In Newville, Colonel Denning State Park has 273 acres of woodlands that are home to 100 species of birds. Hawks, woodpeckers, and warblers of various species dart in and out of the branches. Waggoner’s Gap Hawk Watch in Carlisle has one of the largest concentrations of raptors in the United States. Each year, 15,000 to 20,000 raptors pass through the rock outcrop on the Kittatinny Ridge. The fall hawk migration occurs from mid-August to December.
For the full Cumberland Valley outdoors experience, spend the night in the open air. Dogwood Acres Campground in Newville is family focused with 100 campsites, cabin and trailer rentals, and activities like volleyball and Frisbee golf. Colonel Denning State Park offers both tent and trailer camping. Picnic tables and fire rings at each site encourage quality time together. (BONUS: you can camp at all three state parks in Cumberland Valley!)
The 11-mile Cumberland Valley Rail Trail begins in Newville and continues to Shippensburg. The woods and shrubs that border the abandoned railroad corridor provide ample habitat for woodpeckers, owls, hawks and red fox. Cumberland Valley has more than a dozen preplanned routes that guide you through the Valley’s back roads and small towns. Each lists the distance and elevation and gives a description of sights and attractions along the way.
The Boiling Springs Pool & Waterpark has four pools, three waterslides, and a full-service snack bar. For the younger ones, two pools are specifically for children 4 years old and younger. Many of the state parks offer sandy beach areas at the lakeside. Check out Doubling Gap Lake, Fuller Lake, and Laurel Lake.
Don’t forget your clubs when you head to Cumberland Valley. Choose from 9 area golf courses. Liberty Forge Golf in Mechanicsburg is as pretty as it is playable. Yellow Breeches Creek runs alongside the 18-hole course that also has miniature golf, a lighted driving range, and a café.

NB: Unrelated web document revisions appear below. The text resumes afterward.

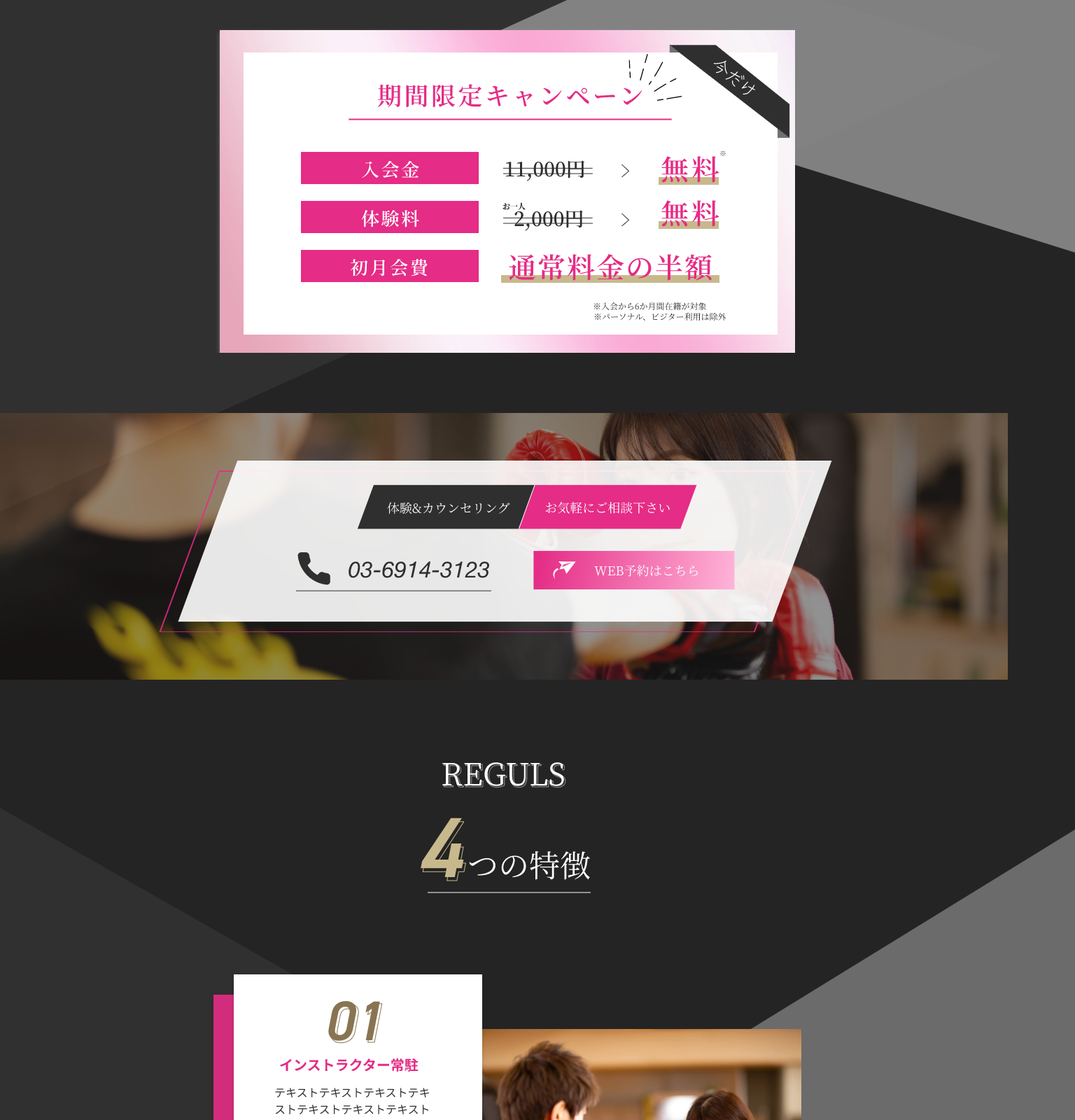
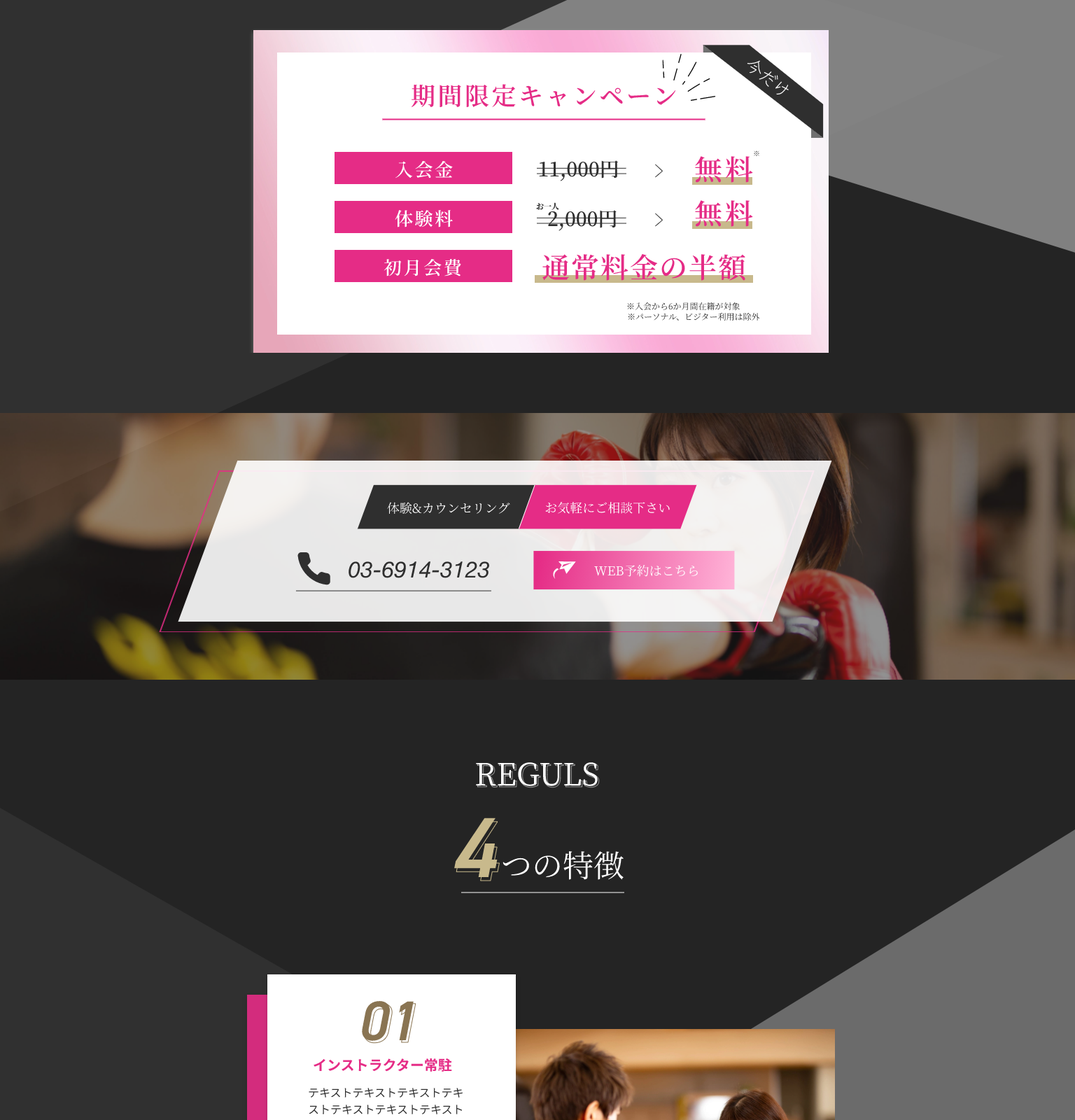
Before and after one commit to FUU-Hirai/legulsLP, a PHP site: page / in a window 1536 px wide; the page is wider, and only the part inside the window is pictured. Shown: the part 1139-2739 px from the top of that part at 70% size. Run offline with PHP 8.4, Linux system fonts and the light colour scheme.

Commit message:
1400px以上のコーディング

```diff
--- a/css/max.css
+++ b/css/max.css
@@ -1,4 +1,4 @@
-@media screen and (max-width: 1400px) {
+@media screen and (min-width: 1441px) {
   .campain-background1 {
     /* Layout Properties */
     /* position: absolute;
@@ -14,4 +14,118 @@
     opacity: 0.8;
     z-index: 1 */
     }
+
+    body {
+      overflow-x: hidden;
+    }
+
+    /**********ヘッダー部分***********/
+    .header {
+      width: 100%;
+    }
+    .header-child {
+      width: 100%;
+    }
+
+    /***********トップ画像*********************/
+    .top-image {
+      /* background-position: center top; */
+      /* background-repeat: no-repeat; */
+      /* -moz-background-size: cover; */
+      background-size: cover;
+      background-position: left -2px ;
+      width: 102%;
+      /* height:1500px; */
+      left: -13px;
+      height: 1300px;
+      /* z-index: 10; */
+    }
+
+    .campaign-context {
+      height: 100px;
+    }
+
+    .top-campaign {
+      width: 100%;
+    }
+
+    .support-back-image {
+      width: 100%;
+      background-size: cover;
+      /* margin: 0 auto; */
+    }
+
+    .support {
+      text-align: center;
+      margin: 0 auto;
+    }
+
+    /************4つの特長************************************/
+    .feature {
+      width:100%;
+    }
+
+    .feature-inner-picture {
+      width: 100%;
+    }
+
+
+    /***************リズミカルキックとは？***********************************/
+    .featuer-context-picture {
+      width:112%;
+      background-size: cover;
+      height: 900px;
+      left: -130px;
+    }
+
+
+    /*********************料金部分******************************/
+    .price {
+      width: 100%;
+    }
+
+    .feature-backcoloer-dark2 {
+      border-bottom: 550px solid #242424;
+    }
+
+    .price-content {
+      margin: 0 auto 96px auto;
+    }
+
+    .one{
+      margin: 0 0 0 auto;
+    }
+    .three {
+      margin: 0 auto 0 0;
+    }
+    .two {
+      margin-left:64px;
+      margin-right: 64px;
+    }
+
+    /************1日の流れ********/
+    .time-table {
+      width: 100%;
+    }
+
+    .time-table-image {
+      margin: 0 auto;
+    }
+
+
+    /*************アクセス*******************/
+    .access-map {
+      width: 100%;
+      background-size: cover;
+    }
+
+    .access-content-box {
+      width: 100%;
+    }
+
+
+    /**************footer******************/
+    .footer {
+      width: 100%;
+    }
 }
--- a/index.html
+++ b/index.html
@@ -4,7 +4,7 @@
     <meta name="viewport" content="width=device-width, initial-scale=1.0, minimum-scale=1.0">
     <meta http-equiv="X-UA-Compatible" content="ie=edge">
     <link rel="stylesheet" href="./css/style.css">
-    <link href="./css/max.css" rel="stylesheet" media="screen and (max-width: 1400px)" />
+    <link href="./css/max.css" rel="stylesheet" media="screen and (min-width: 1400px)" />
     <link href="./css/min.css" rel="stylesheet" media="screen and (max-width: 375px)" />
     <link rel="preconnect" href="https://fonts.googleapis.com">
 <link rel="preconnect" href="https://fonts.gstatic.com" crossorigin>
```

There’s just something about spreading out a blanket, sitting on the ground, and enjoying food with friends and family that feels nostalgic and fun. In Carlisle, visit the Farmers on the Square market, open every Wednesday from May to December, to purchase a picnic-to-go. Negley Park in Lemoyne is a picturesque spot overlooking the Susquehanna River and the Harrisburg skyline. The kids can enjoy the playground while you put out the picnic.
One of the simplest and relaxing pastimes in the Cumberland Valley is enjoying the beautiful surroundings. Kings Gap Environmental Education Center in Carlisle has an Italian villa-style mansion atop South Mountain that overlooks the valley. Keep an eye out for owls, orioles, turkeys, turtles and deer as you lose yourself amid more than 2,500 acres and 16 miles of trails. Mount Holly Marsh Preserve in Mount Holly Springs is a 913-acre nature preserve. Trails are divided into short hiking loops that vary in difficulty. Along the way, you’ll find wild blueberries and bubbling springs.

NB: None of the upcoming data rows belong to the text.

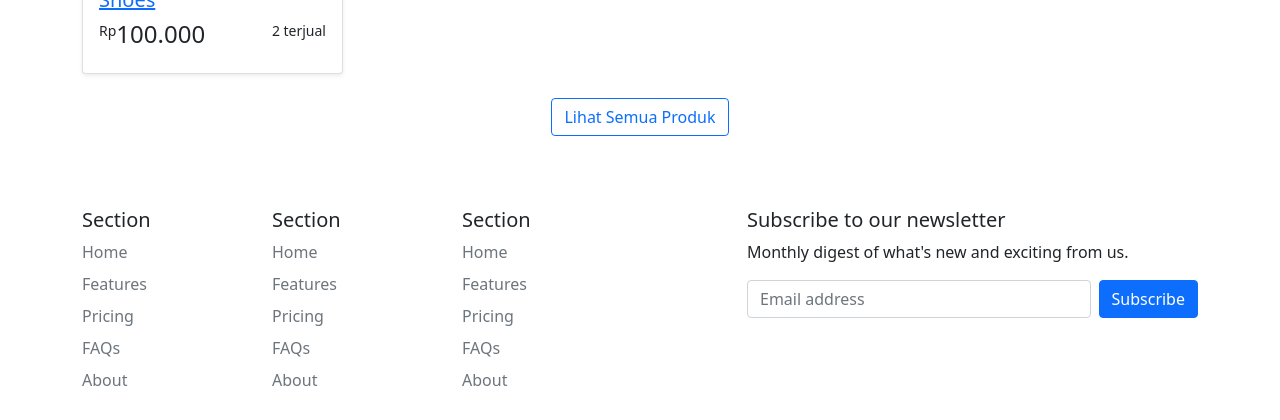
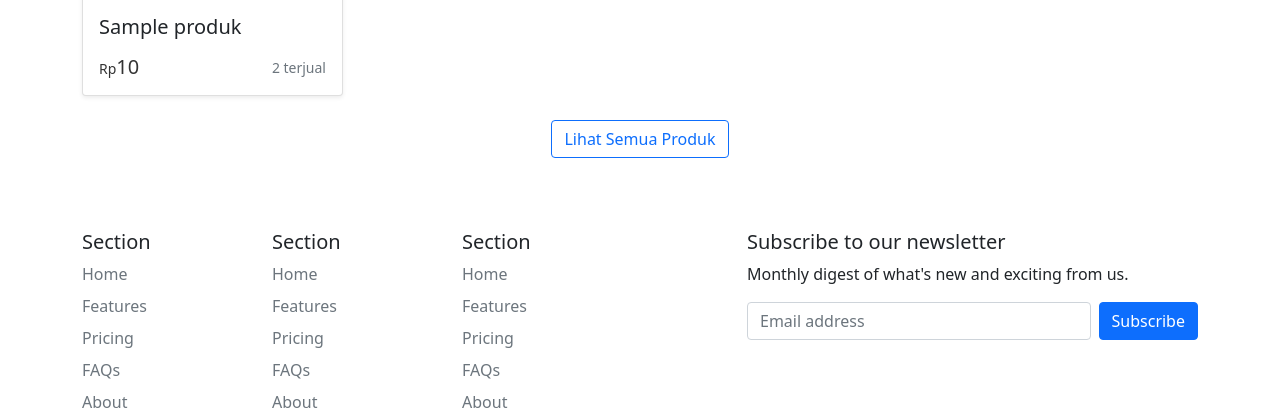
Before and after one commit to Gefila/MeowMart, a CodeIgniter app: page /pwb_2211500085/ in a window 1280 px wide. Shown: the part 1119-1539 px from the top of the page. Run offline with CodeIgniter, Linux system fonts and the light colour scheme; tables that the repository leaves empty or names only in its code hold one stand-in row (values such as "Sample post"); data that the repository does not hold is empty; some libraries are stand-ins or nearby versions.

Commit message:
detail produk

```diff
--- a/application/config/routes.php
+++ b/application/config/routes.php
@@ -82,3 +82,7 @@ $route['register'] = 'pelanggan/Pelanggan_controller/register';
 $route['logout'] = 'pelanggan/Pelanggan_controller/logout';
 $route['profil'] = 'pelanggan/Pelanggan_controller/profil';
 $route['profil/ubah'] = 'pelanggan/Pelanggan_controller/ubah_profil';
+
+#produk
+$route['produk'] = 'pelanggan/Produk_controller/detail';
+$route['produk/(:num)'] = 'pelanggan/Produk_controller/detail/$1';
--- a/application/views/pelanggan/home.php
+++ b/application/views/pelanggan/home.php
@@ -8,32 +8,41 @@
      </style>
      <div class="container mb-3">
          <div class="row row-cols-1 row-cols-sm-2 row-cols-md-4 g-4">
-                <div class="col">
-                    <div class="card shadow-sm">
-                        <a href="#">
-                            <img src="<?= base_url('assets/')?>running-shoe-371625_640.jpg" class="d-block w-100" alt="...">
+             <?php foreach ($list_produk as $key => $value): ?>
+                 <div class="col d-flex">
+                     <div class="card shadow-sm h-100 w-100 d-flex flex-column">
+                         <?php
+                            $gambar = $gambar_model->get_by_produk_id($value['id_produk']);
+                            ?>
+                         <a href="<?= base_url('produk/') . $value['id_produk'] ?>">
+                             <img src="<?= base_url('uploads/produk/') . $gambar[0]['nama_gambar']; ?>"
+                                 class="card-img-top img-fluid"
+                                 alt="..."
+                                 style="object-fit: cover; height: 200px;">
                          </a>
-                            <div class="diskon">
-                                <span class="badge bg-primary">Lebaran.20%</span>
+                         <div class="card-body d-flex flex-column">
+                             <div class="diskon mb-2">
+                                 <span class="badge badge-primary">Lebaran.20%</span>
                              </div>
-                        <div class="card-body">
-                            <a href="#">
-                                <h5 class="card-title">Shoes</h5>
+                             <a href="<?= base_url('produk/') . $value['id_produk'] ?>" class="text-decoration-none text-dark mb-2">
+                                 <h5 class="card-title text-truncate" style="max-width: 100%;"><?= $value['pd_nama'] ?></h5>
                              </a>
+                             <div class="mt-auto">
                                  <div class="d-flex justify-content-between align-items-center">
-                                <div class="harga d-flex" style="color:dark">
-                                    <small>Rp</small>
-                                    <h4>100.000</h4>
+                                     <div class="harga d-flex align-items-baseline" style="color: #333;">
+                                         <small class="mr-1">Rp</small>
+                                         <h5 class="mb-0"><?= number_format($value['harga']) ?></h5>
                                      </div>
-                                <small>
-                                    <p>2 terjual</p>
-                                </small>
+                                     <small class="text-muted">2 terjual</small>
                                  </div>
                              </div>
                          </div>
                      </div>
                  </div>
+             <?php endforeach ?>
          </div>
+     </div>
+
      <div class="container mt-4 text-center">
          <button type="button" class="btn btn-outline-primary">Lihat Semua Produk</button>
      </div>
--- a/application/views/pelanggan/templates/carausel.php
+++ b/application/views/pelanggan/templates/carausel.php
@@ -1,6 +1,6 @@
     <!-- carousel -->
     <div class="carousel container mb-3">
-        <div id="carouselExampleCaptions" class="carousel slide" data-bs-ride="false">
+        <div id="carouselExampleCaptions" class="carousel slide" data-bs-ride="carousel" interval='2000'>
             <div class="carousel-indicators">
                 <button type="button" data-bs-target="#carouselExampleCaptions" data-bs-slide-to="0" class="active" aria-current="true" aria-label="Slide 1"></button>
                 <button type="button" data-bs-target="#carouselExampleCaptions" data-bs-slide-to="1" aria-label="Slide 2"></button>
```
Also changed, not shown: application/controllers/pelanggan/Produk_controller.php (added, +32 -0 lines), application/views/pelanggan/produk_detail.php (added, +111 -0 lines), uploads/produk/produk-60-0.jpg (added), uploads/produk/produk-60-0.png (added), uploads/produk/produk-61-0.jpg (added), uploads/profil-pelanggan/foto_1748784342_ChatGPT_Image_Apr_9,_2025,_11_39_48_PM_(3).png (deleted), uploads/profil-pelanggan/foto_1748784761_logo.png (deleted), uploads/profil-pelanggan/foto_1748861767_foto.png (added). Lines whose indentation alone changed are shown as unchanged.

To complement its outdoor attractions, Cumberland Valley has an assortment of dining options for an active vacation. For lunch or an afternoon snack, stop by Caffe 101 in Boiling Springs, known for its smoothies, cappuccinos, and ice cream. If you’re in Mount Holly Springs, enjoy a sandwich or salad for lunch at Crumbs Cafe. Enjoy the sunset while dining along the Susquehanna River at Duke’s Riverside Bar & Grille, Dockside Willies or RockBass Grill.

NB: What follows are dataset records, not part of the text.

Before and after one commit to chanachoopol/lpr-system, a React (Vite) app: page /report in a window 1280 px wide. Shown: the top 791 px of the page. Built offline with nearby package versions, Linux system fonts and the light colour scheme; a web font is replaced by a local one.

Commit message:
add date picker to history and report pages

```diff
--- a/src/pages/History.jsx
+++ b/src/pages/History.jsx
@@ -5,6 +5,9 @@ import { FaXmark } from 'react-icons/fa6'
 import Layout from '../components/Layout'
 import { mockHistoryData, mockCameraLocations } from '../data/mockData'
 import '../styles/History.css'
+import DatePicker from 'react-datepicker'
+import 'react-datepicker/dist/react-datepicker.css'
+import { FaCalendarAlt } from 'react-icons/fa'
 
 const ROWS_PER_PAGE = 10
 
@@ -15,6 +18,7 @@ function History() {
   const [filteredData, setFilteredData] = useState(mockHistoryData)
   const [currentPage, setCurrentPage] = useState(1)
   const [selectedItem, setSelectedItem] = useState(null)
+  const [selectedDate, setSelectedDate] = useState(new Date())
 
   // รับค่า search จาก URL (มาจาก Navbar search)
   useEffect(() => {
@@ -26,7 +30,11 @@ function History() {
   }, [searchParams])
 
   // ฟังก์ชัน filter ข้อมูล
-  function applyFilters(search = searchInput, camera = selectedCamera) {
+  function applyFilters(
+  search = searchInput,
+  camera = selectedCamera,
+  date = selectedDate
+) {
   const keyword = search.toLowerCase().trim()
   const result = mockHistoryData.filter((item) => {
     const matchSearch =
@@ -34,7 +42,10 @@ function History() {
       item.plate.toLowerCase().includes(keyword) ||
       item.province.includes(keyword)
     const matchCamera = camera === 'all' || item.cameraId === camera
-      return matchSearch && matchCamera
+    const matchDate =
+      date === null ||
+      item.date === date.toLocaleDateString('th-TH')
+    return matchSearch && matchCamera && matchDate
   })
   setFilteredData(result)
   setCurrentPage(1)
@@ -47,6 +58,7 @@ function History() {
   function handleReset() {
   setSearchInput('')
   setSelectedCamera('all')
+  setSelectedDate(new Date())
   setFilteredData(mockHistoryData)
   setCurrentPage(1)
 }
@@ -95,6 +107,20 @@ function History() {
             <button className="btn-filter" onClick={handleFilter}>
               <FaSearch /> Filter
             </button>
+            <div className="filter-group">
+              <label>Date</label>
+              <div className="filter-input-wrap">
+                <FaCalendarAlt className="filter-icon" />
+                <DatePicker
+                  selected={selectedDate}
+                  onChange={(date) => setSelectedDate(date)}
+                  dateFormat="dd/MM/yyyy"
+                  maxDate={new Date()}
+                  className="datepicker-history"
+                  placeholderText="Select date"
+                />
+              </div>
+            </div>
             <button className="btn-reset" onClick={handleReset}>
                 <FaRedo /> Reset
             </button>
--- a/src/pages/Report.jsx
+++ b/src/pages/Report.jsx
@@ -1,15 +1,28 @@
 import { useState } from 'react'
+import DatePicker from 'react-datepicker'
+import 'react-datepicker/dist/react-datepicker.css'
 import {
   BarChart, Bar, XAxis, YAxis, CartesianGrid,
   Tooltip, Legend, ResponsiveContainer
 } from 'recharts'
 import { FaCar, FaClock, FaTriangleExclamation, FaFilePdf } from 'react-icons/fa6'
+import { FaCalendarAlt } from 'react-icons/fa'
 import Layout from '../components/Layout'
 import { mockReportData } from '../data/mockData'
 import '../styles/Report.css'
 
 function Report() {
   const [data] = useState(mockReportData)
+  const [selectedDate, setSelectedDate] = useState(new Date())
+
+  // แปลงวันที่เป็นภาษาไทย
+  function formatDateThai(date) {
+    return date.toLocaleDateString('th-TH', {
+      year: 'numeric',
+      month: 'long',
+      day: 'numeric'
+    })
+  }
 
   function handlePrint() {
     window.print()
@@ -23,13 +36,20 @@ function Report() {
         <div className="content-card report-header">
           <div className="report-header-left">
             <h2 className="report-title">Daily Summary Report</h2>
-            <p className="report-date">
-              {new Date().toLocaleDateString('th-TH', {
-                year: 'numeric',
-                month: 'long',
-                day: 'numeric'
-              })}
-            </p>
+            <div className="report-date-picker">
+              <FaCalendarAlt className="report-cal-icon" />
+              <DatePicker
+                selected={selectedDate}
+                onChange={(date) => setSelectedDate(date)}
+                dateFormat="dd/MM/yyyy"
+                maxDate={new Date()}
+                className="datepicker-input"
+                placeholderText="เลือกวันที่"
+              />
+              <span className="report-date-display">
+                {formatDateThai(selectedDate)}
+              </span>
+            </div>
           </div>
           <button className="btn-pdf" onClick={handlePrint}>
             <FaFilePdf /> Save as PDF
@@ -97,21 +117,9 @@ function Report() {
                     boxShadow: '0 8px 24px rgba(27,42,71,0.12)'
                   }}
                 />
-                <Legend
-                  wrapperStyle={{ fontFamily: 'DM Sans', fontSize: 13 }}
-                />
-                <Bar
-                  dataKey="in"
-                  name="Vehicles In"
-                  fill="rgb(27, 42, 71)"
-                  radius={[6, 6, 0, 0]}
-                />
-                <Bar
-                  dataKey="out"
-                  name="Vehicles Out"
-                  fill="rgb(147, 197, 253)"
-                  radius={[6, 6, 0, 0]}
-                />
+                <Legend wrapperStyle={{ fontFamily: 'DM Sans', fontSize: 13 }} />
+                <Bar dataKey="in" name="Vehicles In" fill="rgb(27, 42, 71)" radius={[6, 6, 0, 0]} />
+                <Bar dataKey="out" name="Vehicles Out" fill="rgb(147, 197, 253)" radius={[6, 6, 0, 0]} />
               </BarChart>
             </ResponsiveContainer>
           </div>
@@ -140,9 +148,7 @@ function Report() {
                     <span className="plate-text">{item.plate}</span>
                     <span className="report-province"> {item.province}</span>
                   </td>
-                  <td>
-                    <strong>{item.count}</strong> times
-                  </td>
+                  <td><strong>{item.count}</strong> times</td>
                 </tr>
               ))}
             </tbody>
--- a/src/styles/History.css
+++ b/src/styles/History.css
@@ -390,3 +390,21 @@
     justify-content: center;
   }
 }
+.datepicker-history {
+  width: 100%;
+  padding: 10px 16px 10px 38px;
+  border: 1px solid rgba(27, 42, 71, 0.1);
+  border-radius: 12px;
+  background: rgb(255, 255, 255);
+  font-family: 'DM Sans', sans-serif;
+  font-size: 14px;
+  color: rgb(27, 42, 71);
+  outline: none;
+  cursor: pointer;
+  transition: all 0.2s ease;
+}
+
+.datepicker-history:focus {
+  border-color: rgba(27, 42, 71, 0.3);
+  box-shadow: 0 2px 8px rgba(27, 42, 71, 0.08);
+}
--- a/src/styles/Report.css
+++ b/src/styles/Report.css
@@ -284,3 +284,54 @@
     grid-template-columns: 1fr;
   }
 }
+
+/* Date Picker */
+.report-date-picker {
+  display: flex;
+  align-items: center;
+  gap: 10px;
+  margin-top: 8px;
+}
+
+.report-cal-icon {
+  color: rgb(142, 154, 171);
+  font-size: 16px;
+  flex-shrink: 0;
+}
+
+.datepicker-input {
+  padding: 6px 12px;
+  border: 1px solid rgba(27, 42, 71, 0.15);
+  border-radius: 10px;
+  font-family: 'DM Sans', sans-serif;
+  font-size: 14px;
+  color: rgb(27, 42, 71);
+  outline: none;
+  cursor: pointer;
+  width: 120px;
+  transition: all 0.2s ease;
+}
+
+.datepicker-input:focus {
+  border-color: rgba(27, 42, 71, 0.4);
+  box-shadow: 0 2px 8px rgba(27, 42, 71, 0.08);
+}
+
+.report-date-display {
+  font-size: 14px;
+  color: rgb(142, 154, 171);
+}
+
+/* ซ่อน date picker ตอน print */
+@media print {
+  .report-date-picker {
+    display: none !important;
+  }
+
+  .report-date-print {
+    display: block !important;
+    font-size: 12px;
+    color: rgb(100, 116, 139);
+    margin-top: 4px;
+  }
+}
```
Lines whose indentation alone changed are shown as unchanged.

If you prefer a little more luxury than pitching a tent, 30 Timber Road in Mechanicsburg offers modern accommodations in a rustic setting. Carlisle, with its charming tree-lined streets, is home to an assortment of bed-and-breakfasts, including the award-winning Carlisle House located in the downtown historic district.
If you’re ready to hit the trail and get outdoors in Cumberland Valley, click here for details, directions and more.
This is a paid partnership between Cumberland Valley Visitors Bureau and Philadelphia Magazine